When Obi Toppin entered Tuesday's game, his first appearance of the preseason, it didn’t take long for him to make an impact.
He rebounded a missed free throw by Indiana’s Domantas Sabonis and immediately turned upcourt, dribbling the length of the floor and converting a layup as he outraced the smaller defenders. If the speed seemed different from his frame, it wasn’t the only part of his game to belie expectations.
Toppin looked like a different player from the one who began his rookie season with the Knicks just under a year ago, not in stature or athleticism, but in attitude. The tentativeness that countered his talents at the start now seems a thing of the past.
While a preseason game may mean little, just as his stellar play in summer league can be fool’s gold, the year of experience, a steady postseason performance and plain hard work have changed Toppin.
"I feel a lot more comfortable," he said. "I feel like I've put in a lot of work this summer, not only me but everyone here. We put in a lot of work and this is just the start. This is just preseason.
"We still have a lot of work to do for the regular season and moving forward. I feel like I just have a little bit more knowledge of being here now. I feel like I've kind of put my foot in the water already, so I kind of have a feel of what it's like playing out there. The fans weren't like how the playoffs were, but they're still fans out there in the building and we feed off the energy they've had. It was just an amazing atmosphere."
Toppin, the first draft pick of the current regime, felt the pressure last season as coach Tom Thibodeau often gave him a quick hook in his limited opportunities. Toppin said earlier in camp that he didn’t need to wait for Thibodeau to send his replacement to the scorer’s table. He knew the mistake he’d made and knew the hook would be coming.
But he spent the entire summer either in the gym in New York or with the team in Las Vegas, mimicking the work habits of the player whom he has backed up, Julius Randle.
"He’s gotten a lot better," Thibodeau said. "He’s put a lot of extra time in. But I think more than anything, it’s probably the experience. I thought last year was difficult in some ways for him because of not really having the summer league, a fall, where you can grow into it. And he’s one of those guys that with repetition, he gets a lot more confident.
"I think the game has slowed down a little bit. I like the way he played offensively. He wasn’t rushing at all and made good decisions. And he’s skilled."
It isn’t just comfort with Toppin's own place in the game but also on the second unit. The Knicks brought back Derrick Rose, Alec Burks and Taj Gibson as free agents, and all three could be on the second unit together again, along with last year’s rookies, Toppin and Immanuel Quickley.
When Rose arrived in a trade last season, it helped turn Toppin’s fortunes, from teachings off the court to finding him running the floor on it.

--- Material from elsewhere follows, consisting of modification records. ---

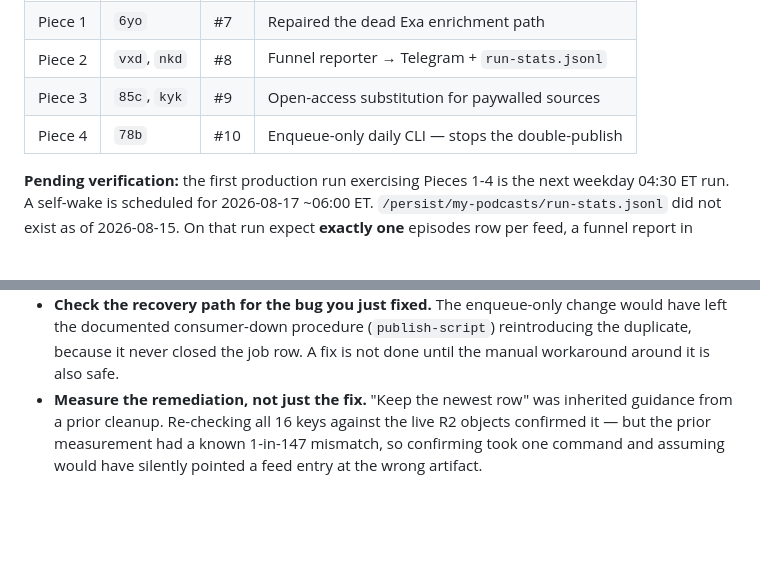
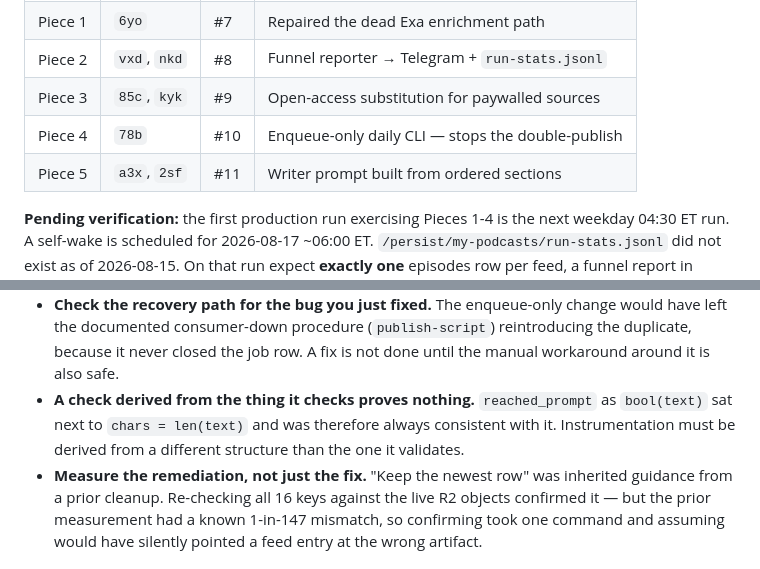
Before and after one commit to johnnymo87/my-podcasts, a Markdown page: docs/ROADMAP.md, 2 parts joined by grey strips. Rendered like a GitHub page; blank space fills up the shorter version.

```diff
--- a/docs/ROADMAP.md
+++ b/docs/ROADMAP.md
@@ -48,6 +48,7 @@ Work in a fresh worktree (`.worktrees/<name>`), never in the shared checkout.
 | Piece 2 | `vxd`, `nkd` | #8 | Funnel reporter → Telegram + `run-stats.jsonl` |
 | Piece 3 | `85c`, `kyk` | #9 | Open-access substitution for paywalled sources |
 | Piece 4 | `78b` | #10 | Enqueue-only daily CLI — stops the double-publish |
+| Piece 5 | `a3x`, `2sf` | #11 | Writer prompt built from ordered sections |
 
 **Pending verification:** the first production run exercising Pieces 1-4 is the
 next weekday 04:30 ET run. A self-wake is scheduled for 2026-08-17 ~06:00 ET.
@@ -195,6 +220,10 @@ Kept because each cost real time and each recurred.
   change would have left the documented consumer-down procedure
   (`publish-script`) reintroducing the duplicate, because it never closed the
   job row. A fix is not done until the manual workaround around it is also safe.
+- **A check derived from the thing it checks proves nothing.** `reached_prompt`
+  as `bool(text)` sat next to `chars = len(text)` and was therefore always
+  consistent with it. Instrumentation must be derived from a different structure
+  than the one it validates.
 - **Measure the remediation, not just the fix.** "Keep the newest row" was
   inherited guidance from a prior cleanup. Re-checking all 16 keys against the
   live R2 objects confirmed it — but the prior measurement had a known 1-in-147
```
Also changed, not shown: other parts of docs/ROADMAP.md (+40 -16 lines).
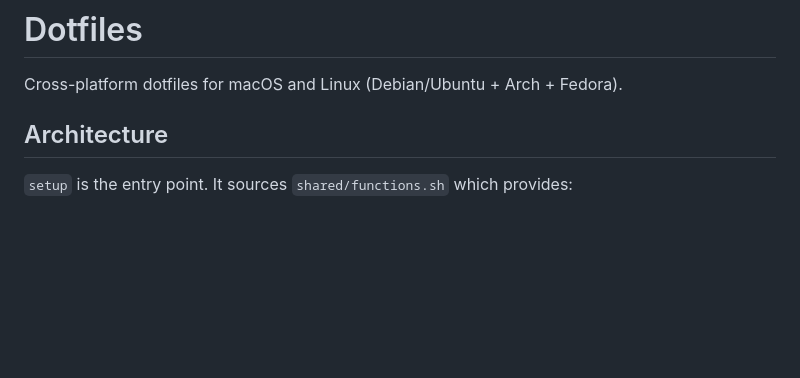
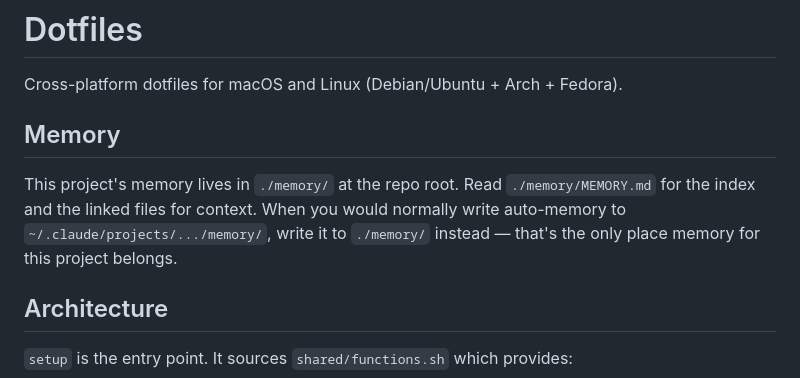
Before and after one commit to krlmrr/dotfiles, a Markdown page: CLAUDE.md, the part around the change. Drawn GitHub-style; blank space fills up the shorter version.

Commit message:
Document that project memory lives in ./memory at repo root

```diff
--- a/CLAUDE.md
+++ b/CLAUDE.md
@@ -1,6 +1,10 @@
 # Dotfiles
 
 Cross-platform dotfiles for macOS and Linux (Debian/Ubuntu + Arch + Fedora).
+
+## Memory
+
+This project's memory lives in `./memory/` at the repo root. Read `./memory/MEMORY.md` for the index and the linked files for context. When you would normally write auto-memory to `~/.claude/projects/.../memory/`, write it to `./memory/` instead — that's the only place memory for this project belongs.
 
 ## Architecture
 
```
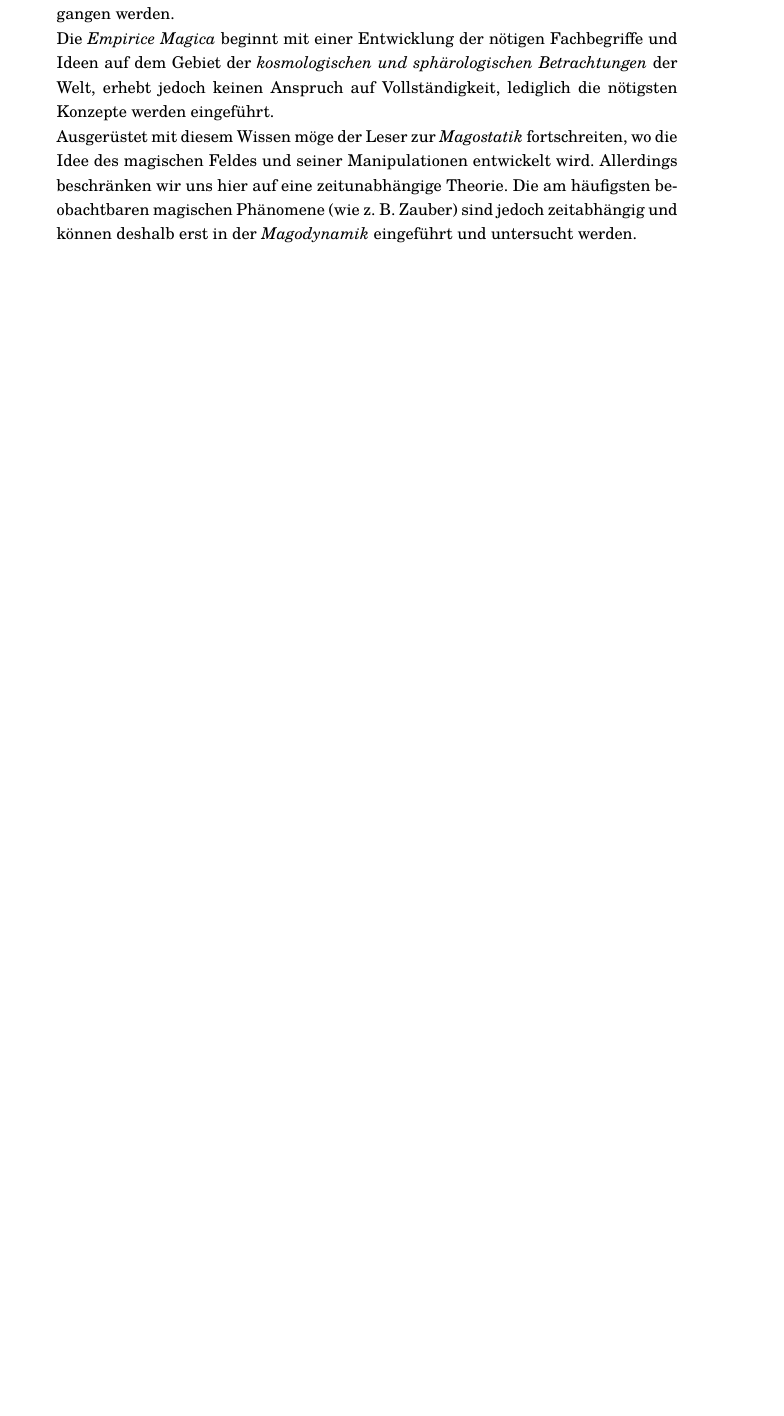
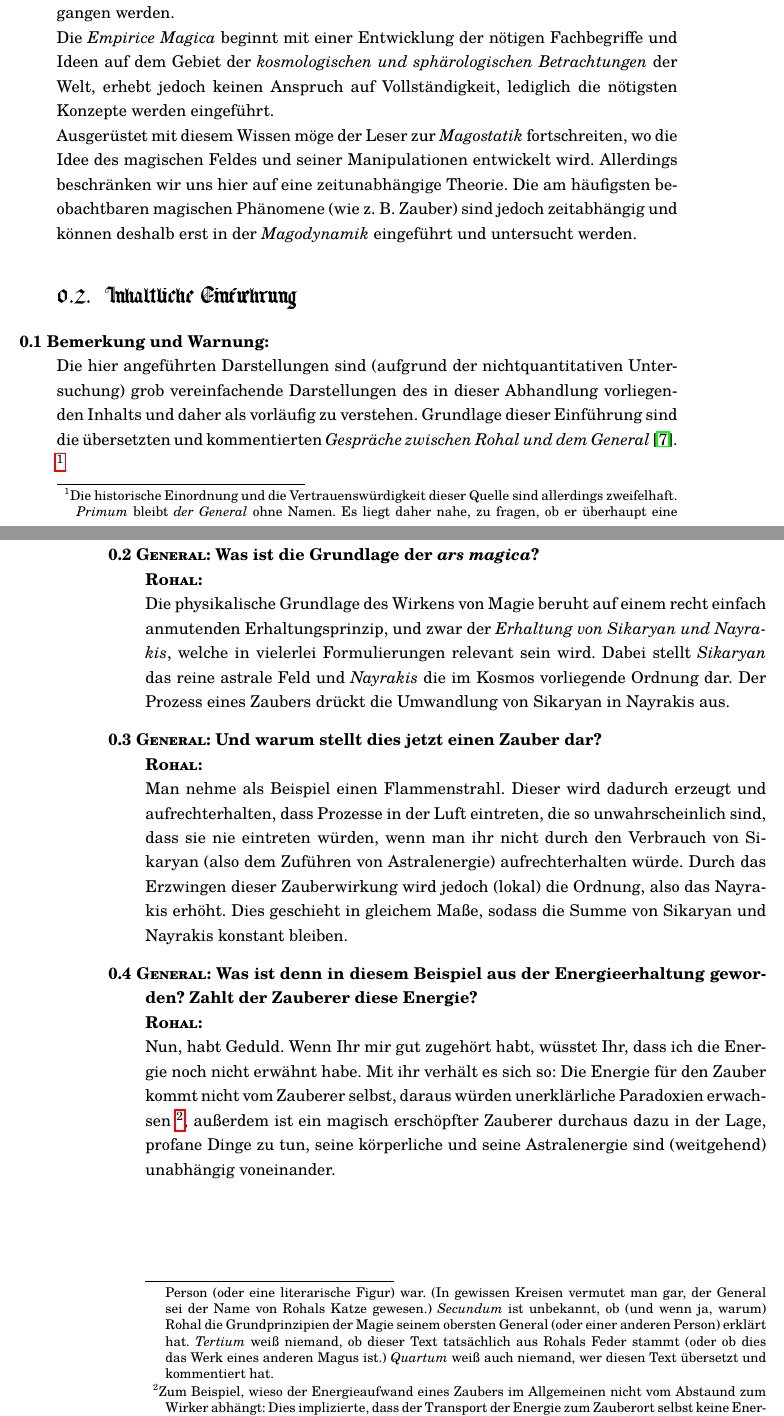
Before and after one commit to FridolinAmadeus/Semmelmagus, a LaTeX book (Main.tex, which reads Part0/01_Einfuehrung.tex): part of page 5 of 31 before the commit and two parts of pages 5 and 6 of 31 after it, the two joined at a grey line, cut so that both start at the same text, the shorter picture padded with empty space. Compiled offline with pdfLaTeX.

Commit message:
Einführung

```diff
--- a/Main.tex
+++ b/Main.tex
@@ -189,5 +189,6 @@
 \bibitem{apokryphen} Apokryphen von \textsc{Rohal} dem Weisen, Akademie der Hohen Magie zu Punin, um 580 BF
 \bibitem{informationstheorie} \textsc{Turgrim}, Sohn des \textsc{Tietzax}, \emph{Die Theorie der Information}, Königliche Bibliothek von Xorlosch, 763 BF
 \bibitem{leskatosch} \textsc{Leskatosch}, Sohn des \textsc{Leskolombrosch}, \emph{Fachdidaktische Abhandlung zur erzzwergischen Mathematik}, Königliche Bibliothek von Xorlosch, 914 BF
+\bibitem{rohalfragen} Unbekannt, \emph{Was ist die Grundlage der \emph{ars magica}? - Die Gespräche zwischen Rohal und dem General}, Akademie der Hohen Magie zu Punin, um 580 BF
 \end{thebibliography}
 \end{document}
--- a/Part0/01_Einfuehrung.tex
+++ b/Part0/01_Einfuehrung.tex
@@ -4,3 +4,21 @@ Die Magie -- oder präziser \emph{ars magica} -- ist eine sehr weitläufige und
 Die \emph{Empirice Magica} beginnt mit einer Entwicklung der nötigen Fachbegriffe und Ideen auf dem Gebiet der \emph{kosmologischen und sphärologischen Betrachtungen} der Welt, erhebt jedoch keinen Anspruch auf Vollständigkeit, lediglich die nötigsten Konzepte werden eingeführt.\\
 Ausgerüstet mit diesem Wissen möge der Leser zur \emph{Magostatik} fortschreiten, wo die Idee des magischen Feldes und seiner Manipulationen entwickelt wird. Allerdings beschränken wir uns hier auf eine zeitunabhängige Theorie.
 Die am häufigsten beobachtbaren magischen Phänomene (wie z. B. Zauber) sind jedoch zeitabhängig und können deshalb erst in der \emph{Magodynamik} eingeführt und untersucht werden.
+
+\section[tocentry=Inhaltliche Einführung, head=Inhaltliche Einführung]{Inhaltliche Einf\uese hrung}
+\begin{bla}{Bemerkung und Warnung}
+Die hier angeführten Darstellungen sind (aufgrund der nichtquantitativen Untersuchung) grob vereinfachende Darstellungen des in dieser Abhandlung vorliegenden Inhalts und daher als vorläufig zu verstehen. Grundlage dieser Einführung sind die übersetzten und kommentierten \emph{Gespräche zwischen Rohal und dem General} \cite{rohalfragen}.
+\footnote{Die historische Einordnung und die Vertrauenswürdigkeit dieser Quelle sind allerdings zweifelhaft. \emph{Primum} bleibt \emph{der General} ohne Namen. Es liegt daher nahe, zu fragen, ob er überhaupt eine Person (oder eine literarische Figur) war. (In gewissen Kreisen vermutet man gar, der General sei der Name von Rohals Katze gewesen.) \emph{Secundum} ist unbekannt, ob (und wenn ja, warum) Rohal die Grundprinzipien der Magie seinem obersten General (oder einer anderen Person) erklärt hat. \emph{Tertium} weiß niemand, ob dieser Text tatsächlich aus Rohals Feder stammt (oder ob dies das Werk eines anderen Magus ist.) \emph{Quartum} weiß auch niemand, wer diesen Text übersetzt und kommentiert hat.}
+\end{bla}
+
+\begin{bla}{\textsc{General}: Was ist die Grundlage der \emph{ars magica}? \\
+\textsc{Rohal}}
+Die physikalische Grundlage des Wirkens von Magie beruht auf einem recht einfach anmutenden Erhaltungsprinzip, und zwar der \emph{Erhaltung von Sikaryan und Nayrakis}, welche in vielerlei Formulierungen relevant sein wird. Dabei stellt \emph{Sikaryan} das reine astrale Feld und \emph{Nayrakis} die im Kosmos vorliegende Ordnung dar. Der Prozess eines Zaubers drückt die Umwandlung von Sikaryan in Nayrakis aus.
+\end{bla}
+\begin{bla}{\textsc{General}: Und warum stellt dies jetzt einen Zauber dar? \\
+\textsc{Rohal}}
+Man nehme als Beispiel einen Flammenstrahl. Dieser wird dadurch erzeugt und aufrechterhalten, dass Prozesse in der Luft eintreten, die so unwahrscheinlich sind, dass sie nie eintreten würden, wenn man ihr nicht durch den Verbrauch von Sikaryan (also dem Zuführen von Astralenergie) aufrechterhalten würde. Durch das Erzwingen dieser Zauberwirkung wird jedoch (lokal) die Ordnung, also das Nayrakis erhöht. Dies geschieht in gleichem Maße, sodass die Summe von Sikaryan und Nayrakis konstant bleiben.
+\end{bla}
+\begin{bla}{\textsc{General}: Was ist denn in diesem Beispiel aus der Energieerhaltung geworden? Zahlt der Zauberer diese Energie? \\ \textsc{Rohal}}
+Nun, habt Geduld. Wenn Ihr mir gut zugehört habt, wüsstet Ihr, dass ich die Energie noch nicht erwähnt habe. Mit ihr verhält es sich so: Die Energie für den Zauber kommt nicht vom Zauberer selbst, daraus würden unerklärliche Paradoxien erwachsen \footnote{Zum Beispiel, wieso der Energieaufwand eines Zaubers im Allgemeinen nicht vom Abstaund zum Wirker abhängt: Dies implizierte, dass der Transport der Energie zum Zauberort selbst keine Energie kostet, was nicht plausibel erscheint.}, außerdem ist ein magisch erschöpfter Zauberer durchaus dazu in der Lage, profane Dinge zu tun, seine körperliche und seine Astralenergie sind (weitgehend) unabhängig voneinander.
+\end{bla}
```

"I feel like our second unit, because we're kind of the same as last year, I feel like we're comfortable playing with each other,’ Toppin said. "And it's just a matter of getting on the court, doing what we have to do to either keep the lead, improve the lead or bring it back if we're down a couple of points, bring back the lead. We know when we get onto the court, we know our job is to bring the energy and just fight as much as we can, so when the first unit comes back in, they know they just got to continue off of what we did."